Schroders Global Investor Study 2022: SA investors to seek expert advice in light of economic uncertainties
Kondi Nkosi, Country Head at Schroders South Africa
Even amidst a climate of global economic uncertainty, South African investors expect to realise higher returns over the next five years compared to what was achieved in preceding years. To do this, the majority of investors – regardless of experience – will enlist the help of a financial adviser or lean on the advice of fund managers, as the Schroders Global Investor Study (GIS) 2022 has found.
Schroders’ flagship study surveyed more than 23,000 investors from 33 locations globally. Among them were 400 South Africans, the majority of whom professed to have an ‘intermediate’ level of investment knowledge on a spectrum ranging from ‘beginner’ to ‘expert.’
Commenting on the results of the study, Kondi Nkosi, Country Head at Schroders South Africa, explained that the largest proportion (20%) of South African investors expect to realise returns of between 20% – 25% over the next five years, although the same percentage of respondents claimed to have made between 15% –19% total returns on average over the past five years.
According to Nkosi, this is indicative of a “decidedly optimistic outlook held by South African investors when compared to their global counterparts. This could be attributed to the better-than-average expected performance of the country’s domestic market in 2021. In the context of growing global instability as well as the political shifts that are underfoot in South Africa, this position may change.
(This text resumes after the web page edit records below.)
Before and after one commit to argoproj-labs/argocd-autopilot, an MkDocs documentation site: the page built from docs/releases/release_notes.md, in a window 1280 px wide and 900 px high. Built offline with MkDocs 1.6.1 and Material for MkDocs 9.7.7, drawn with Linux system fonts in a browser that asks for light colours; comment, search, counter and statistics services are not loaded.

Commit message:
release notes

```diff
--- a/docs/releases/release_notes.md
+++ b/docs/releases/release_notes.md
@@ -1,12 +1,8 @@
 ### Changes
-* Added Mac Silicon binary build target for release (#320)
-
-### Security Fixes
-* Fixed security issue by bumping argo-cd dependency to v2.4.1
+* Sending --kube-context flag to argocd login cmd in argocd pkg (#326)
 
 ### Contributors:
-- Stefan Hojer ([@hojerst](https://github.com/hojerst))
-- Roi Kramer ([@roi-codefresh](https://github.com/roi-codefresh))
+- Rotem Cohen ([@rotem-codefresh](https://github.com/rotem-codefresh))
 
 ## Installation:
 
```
Or it may very well come to characterise the inherently positive mindsets of South African investors going into 2023.”
However, as he asserts, “local investors are less inclined to ‘go it alone’ in a climate of uncertainty.”
According to the GIS, even the most knowledgeable investors in South Africa are turning to financial advisers to help them navigate the prevailing uncertainty. 44% of beginner/rudimentary investors indicated that they would be more likely to seek the advice of a financial adviser, with 50% of intermediate investors and 43% of expert/advanced respondents claiming the same.
Similarly, 47% of GIS respondents indicated that they are finding either actively or passively managed funds more attractive than six months ago. For Nkosi, this is a clear indicator of a parallel rise in uncertainty on how to navigate what, for many investors, is unchartered territory and a rise in the confidence people place in financial advisers’ expertise.
He said: “We have to appreciate the unique and unprecedented position that South African investors find themselves in: caught in a climate of geopolitical instability and a local landscape that is undergoing a historic level of change. The role of financial advisers will become even more important going forward in helping South Africans to make clear and informed decisions that will reap long-term benefits.”
Nkosi pointed to the specific emphasis that the 2022 GIS placed on how local investors are responding to global economic phenomena, such as interest rate hikes and rising inflation.
In South Africa, where inflation hit a 13-year high during the latter part of the year, the findings of the survey were particularly compelling. 43% of respondents indicated that they had changed their investment strategy in light of rising inflation, 42% expressed their intention to do so in future and only 14% indicated that they had no intention of making any significant changes to their portfolio.
In terms of how South African investors aim to respond to rising interest rates, 66% indicated that ‘saving more and spending less’ was high on the agenda, followed by 57% who chose ‘investing in crypto-currencies such as Bitcoin and Ethereum’, and 55% whose preference was repaying debt faster.
Subsequently, among the top investment types that have become less attractive over the last 6 months were government bonds and cash (or cash equivalents) – both of which are vulnerable to increasing interest rates.
According to the GIS, in the years to come, half of South African investors will feel forced to take on more risk in order to meet their return expectations while 27% claim to have made investment decisions under pressure that they later regret.
As Nkosi concluded: “These findings point once again to the need for South Africans to seek expert advice on what has become an increasingly complex investment landscape. This is particularly true in South Africa where 53% of investors believe that the performance of their investments has a direct impact on their mental wellbeing. In future, enlisting the assistance of an industry expert may therefore have far-reaching benefits, and is one of the most effective ways to ‘sense-check’ your investment decisions before making major changes based on limited knowledge.”